__Provided records__
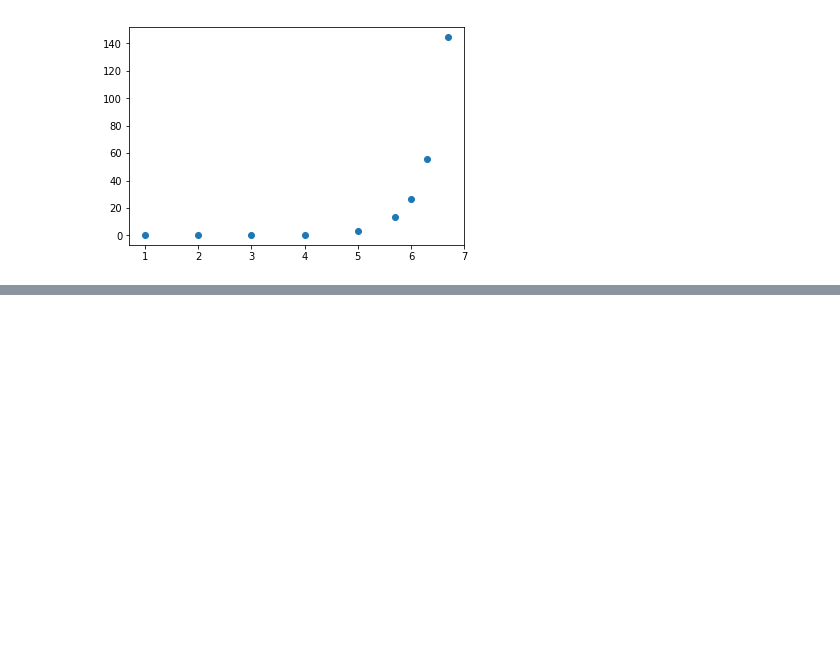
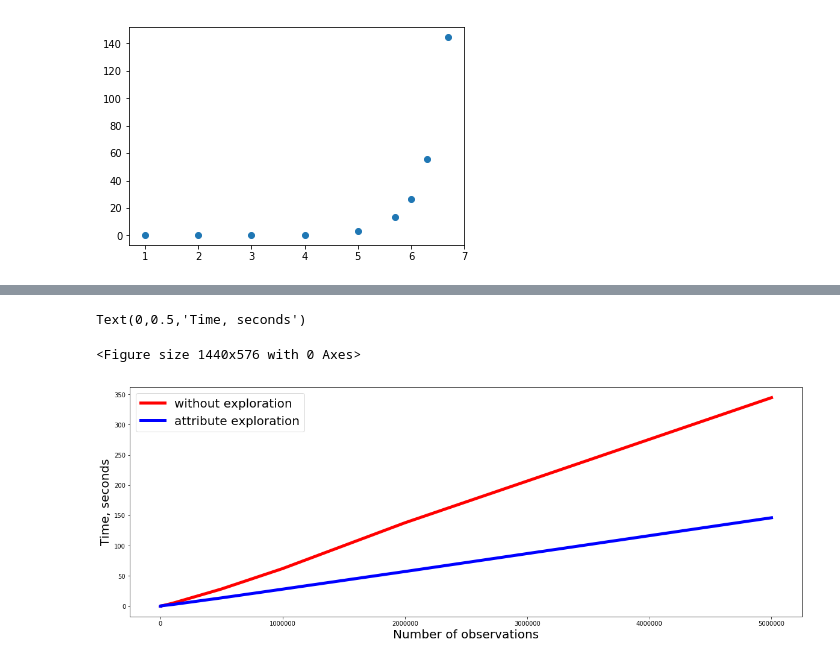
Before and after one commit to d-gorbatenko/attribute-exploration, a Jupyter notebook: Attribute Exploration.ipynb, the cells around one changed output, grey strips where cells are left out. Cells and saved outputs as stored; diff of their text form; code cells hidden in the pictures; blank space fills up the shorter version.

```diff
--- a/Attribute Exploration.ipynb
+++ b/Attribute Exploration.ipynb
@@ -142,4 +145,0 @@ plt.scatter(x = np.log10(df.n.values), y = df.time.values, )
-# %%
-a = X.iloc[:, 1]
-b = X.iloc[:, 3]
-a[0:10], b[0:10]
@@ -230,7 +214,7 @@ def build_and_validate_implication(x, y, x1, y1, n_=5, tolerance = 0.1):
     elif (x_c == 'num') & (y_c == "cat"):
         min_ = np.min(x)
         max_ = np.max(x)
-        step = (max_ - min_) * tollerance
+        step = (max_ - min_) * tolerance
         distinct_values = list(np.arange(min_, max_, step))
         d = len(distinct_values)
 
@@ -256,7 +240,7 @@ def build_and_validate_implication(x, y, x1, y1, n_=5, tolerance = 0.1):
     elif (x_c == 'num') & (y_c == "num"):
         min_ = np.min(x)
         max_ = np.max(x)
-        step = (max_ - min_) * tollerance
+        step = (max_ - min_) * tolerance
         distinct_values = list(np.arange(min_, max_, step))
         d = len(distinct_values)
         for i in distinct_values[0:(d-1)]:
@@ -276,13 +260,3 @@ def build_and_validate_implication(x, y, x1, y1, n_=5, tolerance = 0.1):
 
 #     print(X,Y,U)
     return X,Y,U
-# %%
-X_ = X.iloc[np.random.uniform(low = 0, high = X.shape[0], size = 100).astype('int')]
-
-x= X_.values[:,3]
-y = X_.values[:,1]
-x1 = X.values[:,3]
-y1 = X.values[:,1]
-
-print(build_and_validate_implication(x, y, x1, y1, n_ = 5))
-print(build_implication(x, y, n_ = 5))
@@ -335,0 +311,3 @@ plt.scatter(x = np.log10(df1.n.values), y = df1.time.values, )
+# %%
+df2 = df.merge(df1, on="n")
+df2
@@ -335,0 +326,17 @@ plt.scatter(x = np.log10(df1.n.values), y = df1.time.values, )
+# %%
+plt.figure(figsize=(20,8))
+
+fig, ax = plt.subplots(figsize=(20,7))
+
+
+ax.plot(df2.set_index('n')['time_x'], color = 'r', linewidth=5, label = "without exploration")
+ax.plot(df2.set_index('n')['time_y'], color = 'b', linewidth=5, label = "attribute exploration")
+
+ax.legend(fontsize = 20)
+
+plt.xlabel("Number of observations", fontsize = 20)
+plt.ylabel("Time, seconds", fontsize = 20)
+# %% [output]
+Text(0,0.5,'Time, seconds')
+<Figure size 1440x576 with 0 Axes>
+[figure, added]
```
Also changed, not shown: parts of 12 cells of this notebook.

* * *

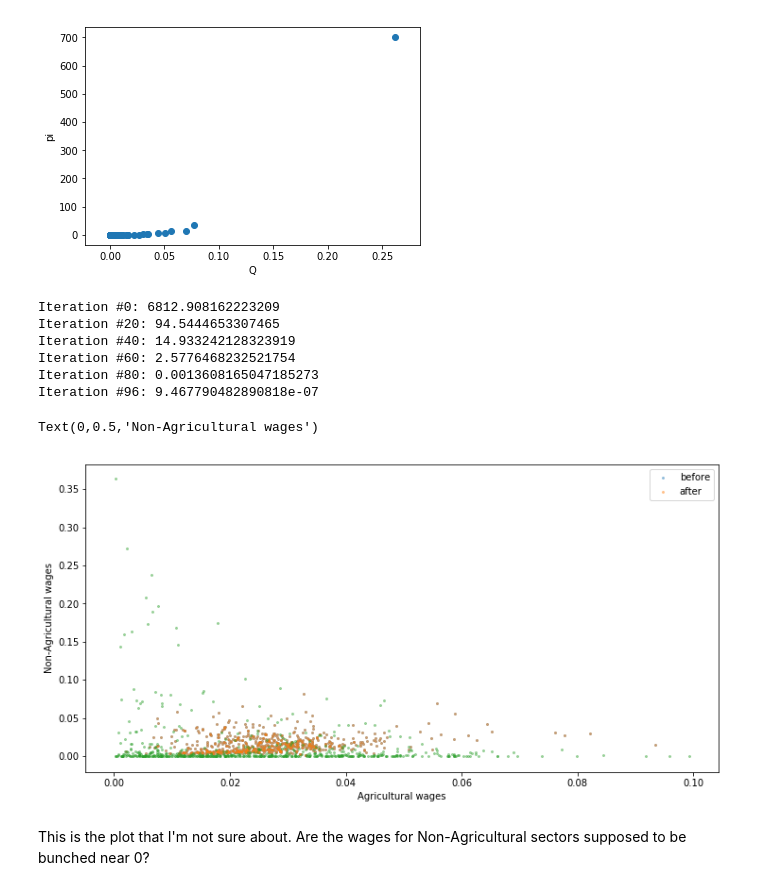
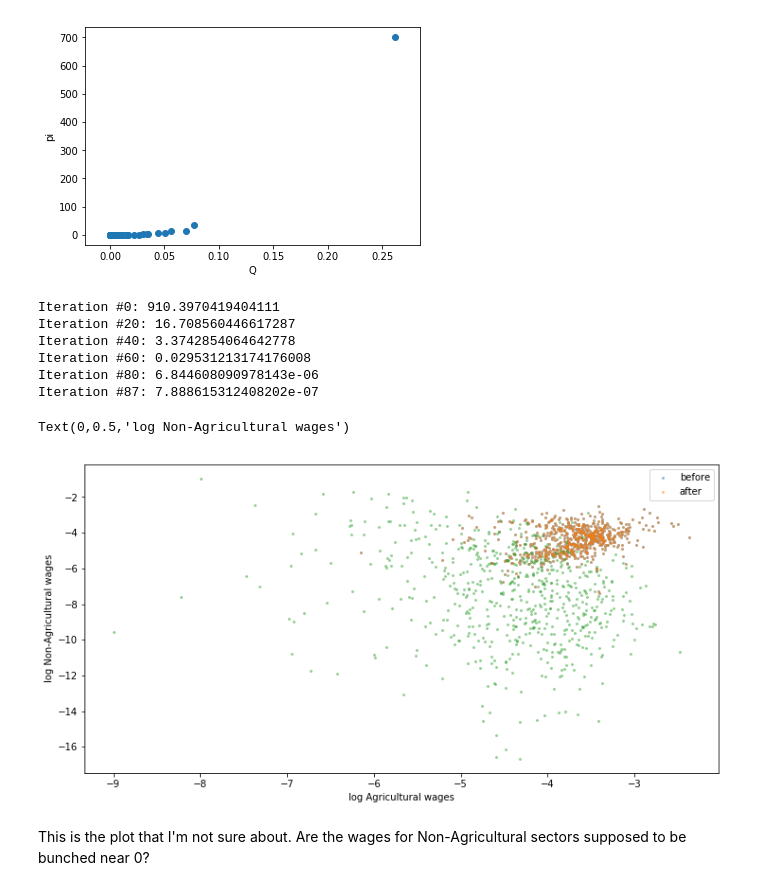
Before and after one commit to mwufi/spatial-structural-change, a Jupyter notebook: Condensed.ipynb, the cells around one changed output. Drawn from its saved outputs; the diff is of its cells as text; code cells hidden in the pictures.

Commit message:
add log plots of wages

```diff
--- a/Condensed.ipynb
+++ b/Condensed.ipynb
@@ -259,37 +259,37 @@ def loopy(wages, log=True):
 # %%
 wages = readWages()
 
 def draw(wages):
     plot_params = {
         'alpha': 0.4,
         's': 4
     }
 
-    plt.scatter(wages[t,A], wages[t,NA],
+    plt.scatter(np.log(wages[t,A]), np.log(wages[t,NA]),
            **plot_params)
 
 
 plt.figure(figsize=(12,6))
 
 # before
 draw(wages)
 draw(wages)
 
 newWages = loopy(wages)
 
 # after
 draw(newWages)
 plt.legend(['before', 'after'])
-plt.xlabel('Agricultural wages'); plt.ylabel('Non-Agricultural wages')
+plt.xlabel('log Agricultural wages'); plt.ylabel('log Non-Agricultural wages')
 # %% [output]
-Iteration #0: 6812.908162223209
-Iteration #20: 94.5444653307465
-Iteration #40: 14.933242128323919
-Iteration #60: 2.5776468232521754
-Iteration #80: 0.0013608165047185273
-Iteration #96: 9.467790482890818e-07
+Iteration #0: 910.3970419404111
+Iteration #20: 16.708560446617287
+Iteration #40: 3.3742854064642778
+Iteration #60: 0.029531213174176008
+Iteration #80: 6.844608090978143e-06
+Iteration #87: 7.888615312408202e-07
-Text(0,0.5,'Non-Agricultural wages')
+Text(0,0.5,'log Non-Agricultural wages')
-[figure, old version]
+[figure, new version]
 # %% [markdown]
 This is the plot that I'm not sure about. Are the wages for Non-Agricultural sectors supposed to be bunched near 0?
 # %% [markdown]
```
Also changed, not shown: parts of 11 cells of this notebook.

__Your objective__
If a line in the entries includes the word "Also", copy that line out.

__Written response__
Also changed, not shown: parts of 12 cells of this notebook.
Also changed, not shown: parts of 11 cells of this notebook.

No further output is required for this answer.